# Complexity results about locally bipartite graphs

A graph is locally bipartite if the open neighborhood of every vertex induces a bipartite graph. (According to searches the same name might be used for something else related to surfaces).

Which NP-hard for general graphs problems become polynomial for locally bipartite graphs and which remain NP-hard?

Especially interested in clique and coloring.

Are there inclusions between locally bipartite and other graph classes?

Added According to a paper they are also called "almost bipartite" and their complements are generalized line graphs which are claw free.
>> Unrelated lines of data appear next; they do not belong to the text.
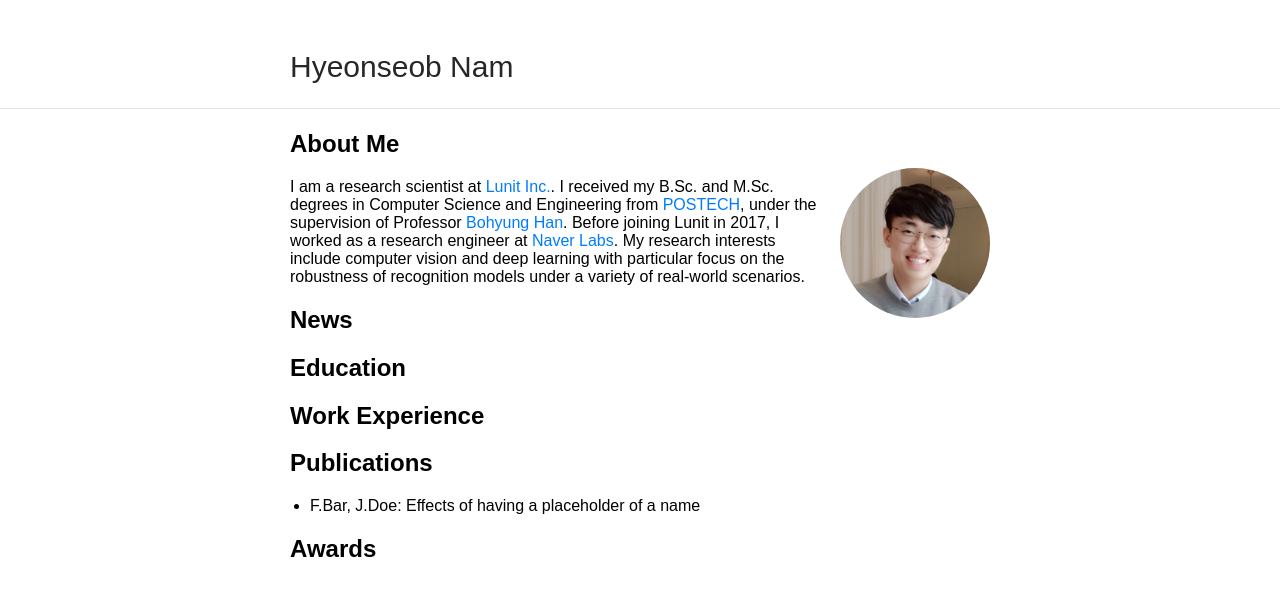
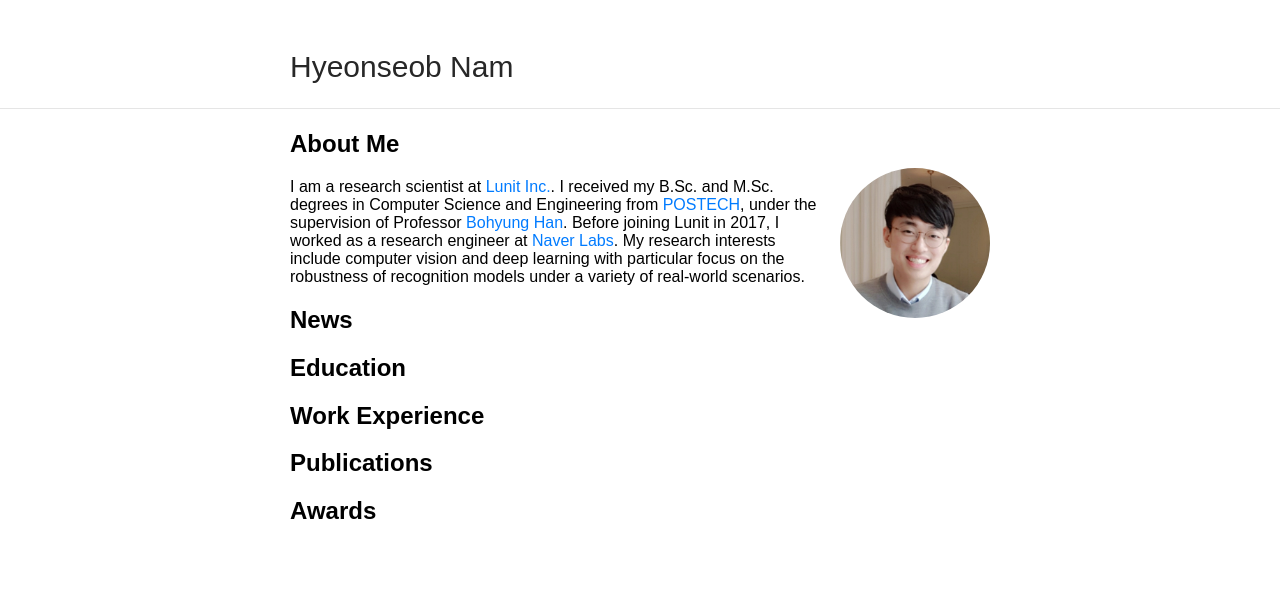
Before and after one commit to gholste/hyeonseobnam.github.io, a Jekyll site: the page built from index.md, in a window 1280 px wide. Shown: the top 596 px of the page. Built offline with Jekyll 4.4.1, drawn with Linux system fonts in a browser that asks for light colours.

Commit message:
Update index.md

```diff
--- a/index.md
+++ b/index.md
@@ -20,6 +20,4 @@ My research interests include computer vision and deep learning with particular
 
 ## Publications
 
-- F.Bar, J.Doe: Effects of having a placeholder of a name
-
 ## Awards
```
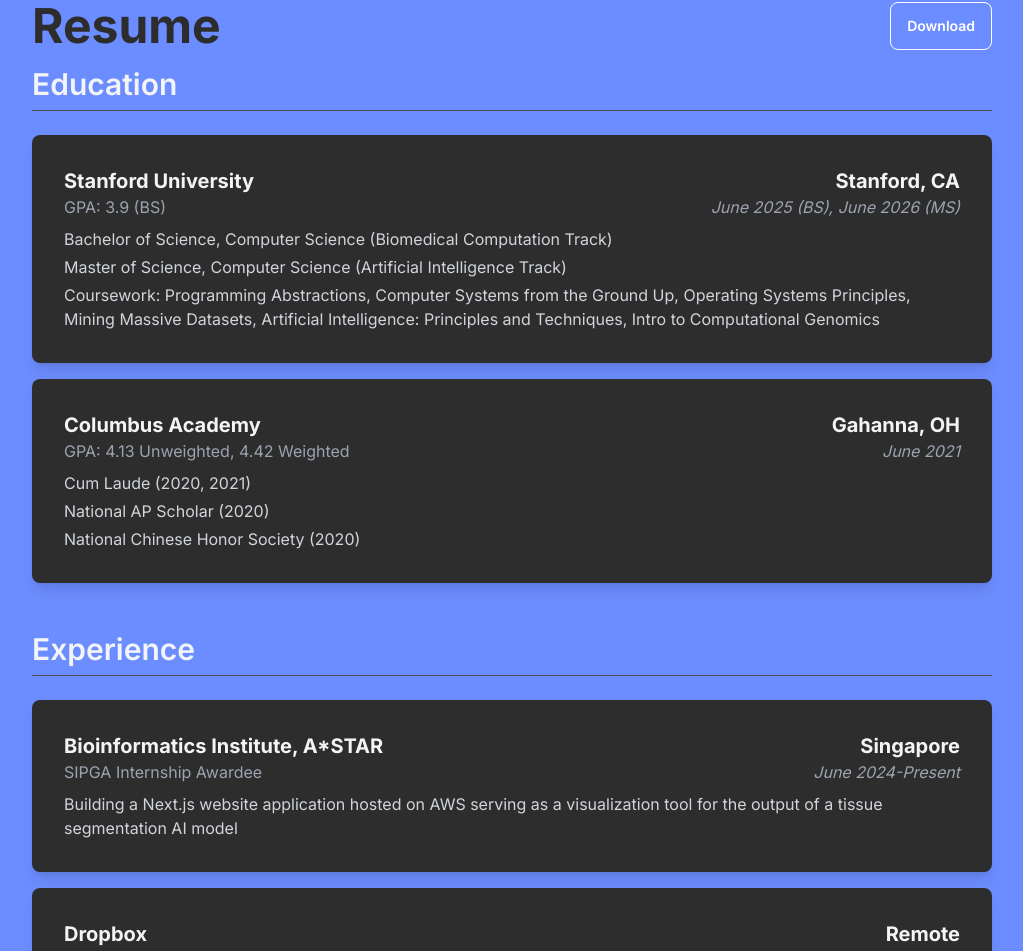
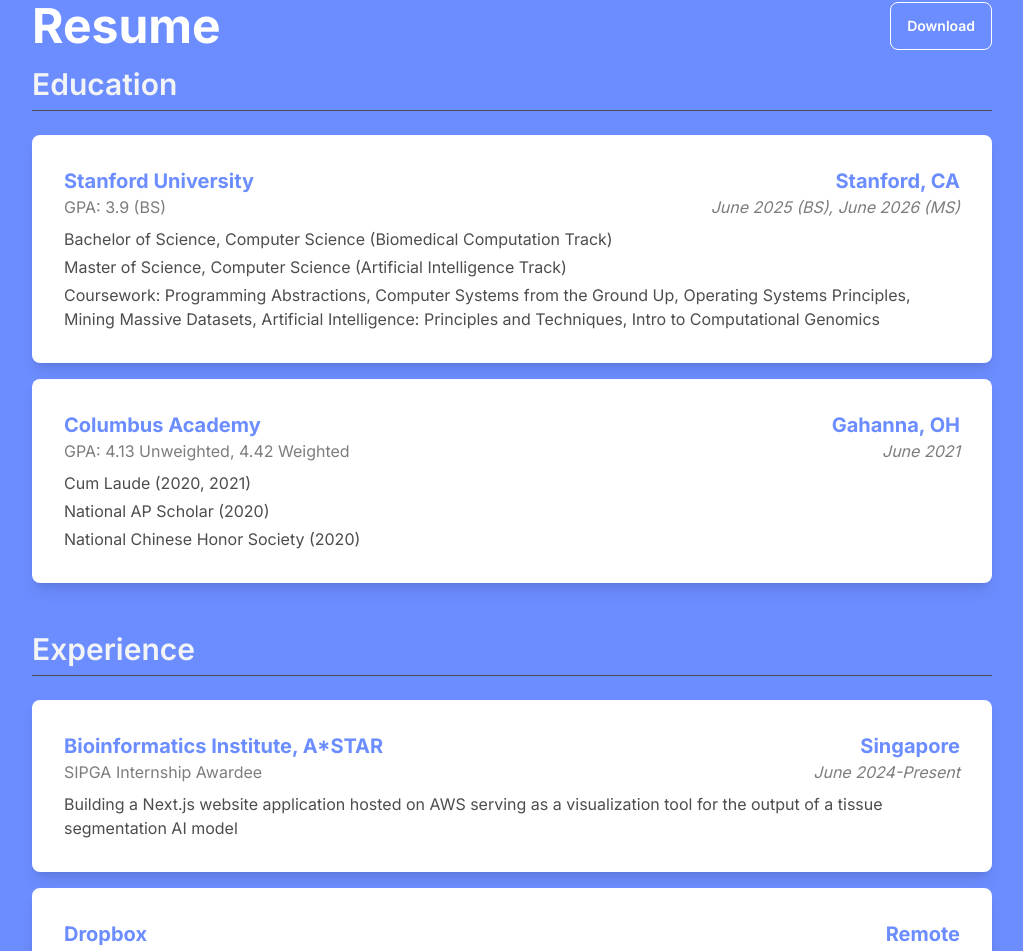
Before and after one commit to hclay116/profile-website, a Next.js app: page /resume in a window 1280 px wide. Shown: the part 126-1077 px from the top of the page, without its empty margins (128-1151 px from the left). Built offline with nearby package versions, Linux system fonts and the light colour scheme.

Commit message:
inverted colors

```diff
--- a/app/projects/page.tsx
+++ b/app/projects/page.tsx
@@ -25,7 +25,7 @@
   technologies: string[];
 }> = ({ title, type, date, description, image, technologies, link}) => {
   return (
-    <div className="card card-side bg-gray-800 shadow-xl mb-4 overflow-hidden">
+    <div className="card card-side bg-white shadow-xl mb-4 overflow-hidden">
     <figure className="w-2/5 flex-shrink-0 overflow-hidden">
       <img
         src={image}
@@ -33,21 +33,21 @@
     </figure>
     <div className="card-body">
       <Link href={link}>
-        <h2 className="card-title hover:text-gray-300">{title}</h2>
+        <h2 className="card-title text-background hover:font-bold">{title}</h2>
       </Link>
-      <div className='flex flex-row justify-between text-background'>
+      <div className='flex flex-row justify-between text-gray-500'>
         <p>{type}</p>
         <p>{date}</p>
       </div>
 
       {description.map((item, index) => (
-        <p key={index}>{item}</p>
+        <p className="text-gray-600" key={index}>{item}</p>
       ))}
       <div className="card-actions justify-end">
         {technologies.map((tech, index) => (
           <span
             key={index}
-            className="badge badge-lg badge-outline"
+            className="badge badge-lg badge-outline text-background"
           >
             {tech}
           </span>
@@ -62,7 +62,7 @@
 const ProjectsPage = () => {
   return (
     <div className="max-w-5xl mx-auto p-8 text-gray-100 min-h-screen">
-      <h1 className="text-5xl font-bold text-gray-800 mb-8">Projects</h1>
+      <h1 className="text-5xl font-bold mb-8">Projects</h1>
       <hr className="border-gray-600 mb-6" />
         <ProjectItem
           title="Letter Lecture"
--- a/app/resume/page.tsx
+++ b/app/resume/page.tsx
@@ -36,19 +36,19 @@
   details: string[];
 }> = ({ institution, location, gpa, graduationDate, details}) => {
   return (
-    <div className="mb-4 bg-gray-800 rounded-lg shadow-lg p-8">
-      <div className="flex justify-between text-xl font-bold text-gray-100">
+    <div className="mb-4 bg-white rounded-lg shadow-lg p-8">
+      <div className="flex justify-between text-xl font-bold text-background">
         <h3>{institution}</h3>
         <h3>{location}</h3>
       </div>
 
-      <div className="flex justify-between text-gray-400">
+      <div className="flex justify-between text-gray-500">
         <p>{gpa}</p>
         <p className="italic">{graduationDate}</p>
       </div>
       <div className="mt-2 space-y-1">
         {details.map((detail, index) => (
-          <p key={index} className="text-gray-300">{detail}</p>
+          <p key={index} className="text-gray-600">{detail}</p>
         ))}
       </div>
     </div>
@@ -64,16 +64,16 @@
   description: string[];
 }> = ({ company, title, duration, description, location}) => {
   return (
-    <div className="mb-4 bg-gray-800 rounded-lg shadow-lg p-8">
-      <div className="flex justify-between text-xl font-bold text-gray-100">
+    <div className="mb-4 bg-white rounded-lg shadow-lg p-8">
+      <div className="flex justify-between text-xl font-bold text-background">
         <h3>{company}</h3>
         <h3>{location}</h3>
       </div>
-      <div className="flex justify-between text-gray-400">
+      <div className="flex justify-between text-gray-500">
         <p>{title}</p>
         <p className="italic">{duration}</p>
       </div>
-      <ul className="list-disc list-inside mt-2 space-y-1 text-gray-300">
+      <ul className="list-disc list-inside mt-2 space-y-1 text-gray-600">
         {description.map((item, index) => (
           <p key={index}>{item}</p>
         ))}
@@ -87,7 +87,7 @@
     <div>
       <div className="max-w-5xl mx-auto p-8">
       <div className="mb-4 flex flex-row justify-between">
-        <h1 className="text-5xl text-gray-800 font-bold">Resume</h1>
+        <h1 className="text-5xl font-bold">Resume</h1>
         <Link className="btn btn-outline transition duration-300 hover:text-gray-700" href="/Clay_Resume.pdf" passHref>
             Download
         </Link>
@@ -186,7 +186,7 @@
       </Section>
 
       <Section title="Skills">
-        <div className="list-disc list-inside text-gray-200 space-y-2 bg-gray-800 rounded-lg shadow-lg p-8 text-gray-300">
+        <div className="list-disc list-inside text-gray-600 space-y-2 bg-white rounded-lg shadow-lg p-8 text-gray-300">
           <p><b>Programming Languages:</b> Java, Javascript, C, C++, Python, TensorFlow, Typescript</p>
           <p><b>Tools:</b> React.js, AWS, Next.js, Node.js, MySQL, Git</p>
           <p><b>Languages:</b> English (native), Mandarin Chinese (intermediate)</p>
```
Elaborating on David Eppstein's answer, Clique Cover remains $\mathsf{NP}$-hard for locally bipartite graphs. Let $G$ be the line graph of a cubic triangle-free graph $H$. It is easy to see that $G$ is locally bipartite (in fact, the open neighbourhood of each vertex induces a perfect matching) and $\theta(G) = \beta(H)$, where $\theta$ is the clique covering number and $\beta$ is the vertex cover number. But then, just use the fact that Vertex Cover is $\mathsf{NP}$-hard for cubic triangle-free graphs (for example, by this nice result).